The top drug smuggling king pin, El Chapo, has been captured thanks to the hard work and dedication of Mexican forces in cooperation with the US Drug Enforcement Agency! Thank goodness for the “War on Drugs”! Go America! Go democracy!
Well, not quite. This news comes a little over a month after it was revealed that the DEA has been working in cooperation with the Sinaloa drug cartel to smuggle billions worth of dollars into the United States in exchange for information on rival cartels.
Can you guess who led the powerfully dangerous Sinaloa cartel? That’s right, our pal El Chapo!
So let’s get this straight: The DEA has been working with the Sinaloa cartel for over a decade, helping them eliminate competition in Mexico and smuggle hard drugs into the US. Nearly 80% of all drugs flowing onto the streets of Chicago come from the Sinaloas. This information is revealed to the public via court documents, and not even a month later, El Chapo is captured, bringing praise to the very agency that has protected the Sinaloas.
That brings me to the conclusion that the War on Drugs is not about stopping the flow of illegal drugs into the US or into the hands of Americans, but instead about using drugs to systematically corrupt, incarcerate, and destroy innocent lives in the name of control and profits.
Private prisons love higher incarceration rates and actually depend on them to thrive. Local police departments love getting new toys (tanks, armored vehicles, SWAT gear, etc) to fight increased drug violence and the terror that it generates.

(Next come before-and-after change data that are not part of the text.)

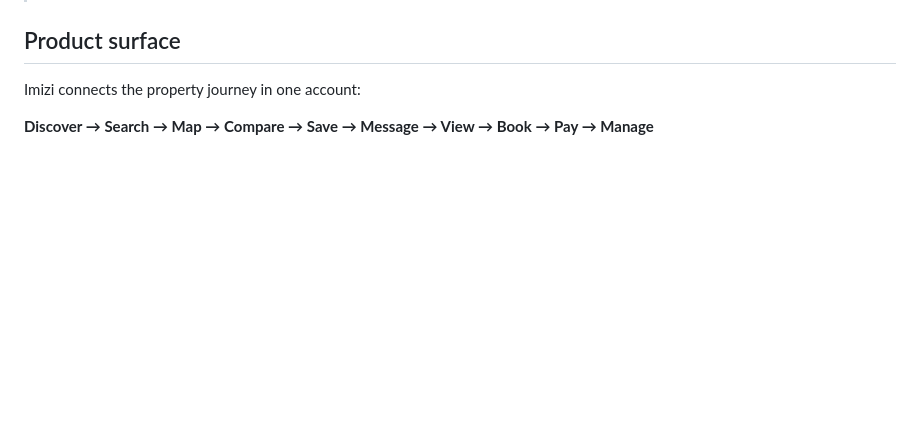
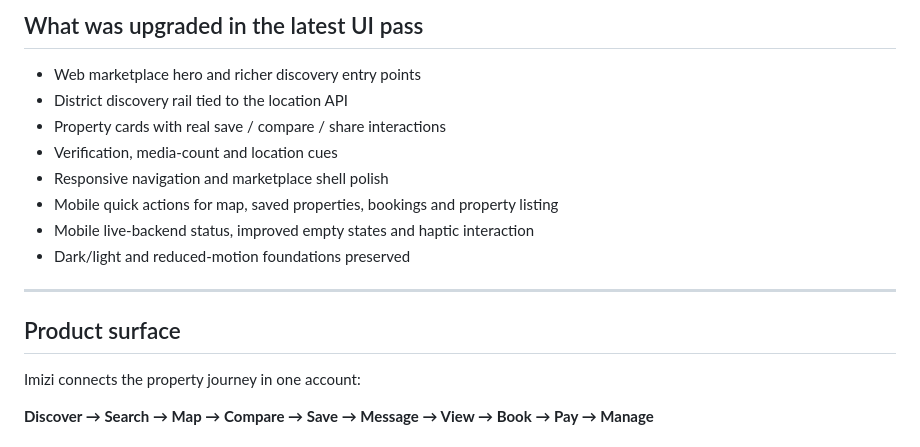
Before and after one commit to reponsekdz3/commission, a Markdown page: README.md, the part around one of its changes. Drawn GitHub-style; blank space fills up the shorter version.

Commit message:
docs: upgrade README with premium visuals and functional product matrix

```diff
--- a/README.md
+++ b/README.md
@@ -7,3 +78,15 @@ Imizi is a Rwanda-first real-estate marketplace and property-operations platform
+## What was upgraded in the latest UI pass
+
+- Web marketplace hero and richer discovery entry points
+- District discovery rail tied to the location API
+- Property cards with real save / compare / share interactions
+- Verification, media-count and location cues
+- Responsive navigation and marketplace shell polish
+- Mobile quick actions for map, saved properties, bookings and property listing
+- Mobile live-backend status, improved empty states and haptic interaction
+- Dark/light and reduced-motion foundations preserved
+
+---
 ## Product surface
 
 Imizi connects the property journey in one account:
```
Also changed, not shown: other parts of README.md (+74 -3 lines).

Since 2002, the US has had the highest incarceration rate of any country on this planet. We house 25% of the world’s prison population. Minority groups are disproportionately incarcerated despite a near equal drug usage rate (in fact, white Americans have been shown to use harder drugs a higher percentage of the time, yet the minority groups suffer the higher incarceration rate).
So next time you are in an argument over the War on Drugs, you can confidently say that it is a failed system. In fact, calling it a failed system is generous; it was deliberately contrived to fail.
It is time for a massive overhaul, if not outright elimination, of the DEA. If the accusations and reports are true, and I believe they are, then the agency is directly responsible for an untold amount of death and destruction of American and Mexican lives. Claiming to fight the influx of drugs on the one hand, while enabling those same drugs to enter the country on the other, is downright criminal.
It is time to end the political theatre called the War on Drugs.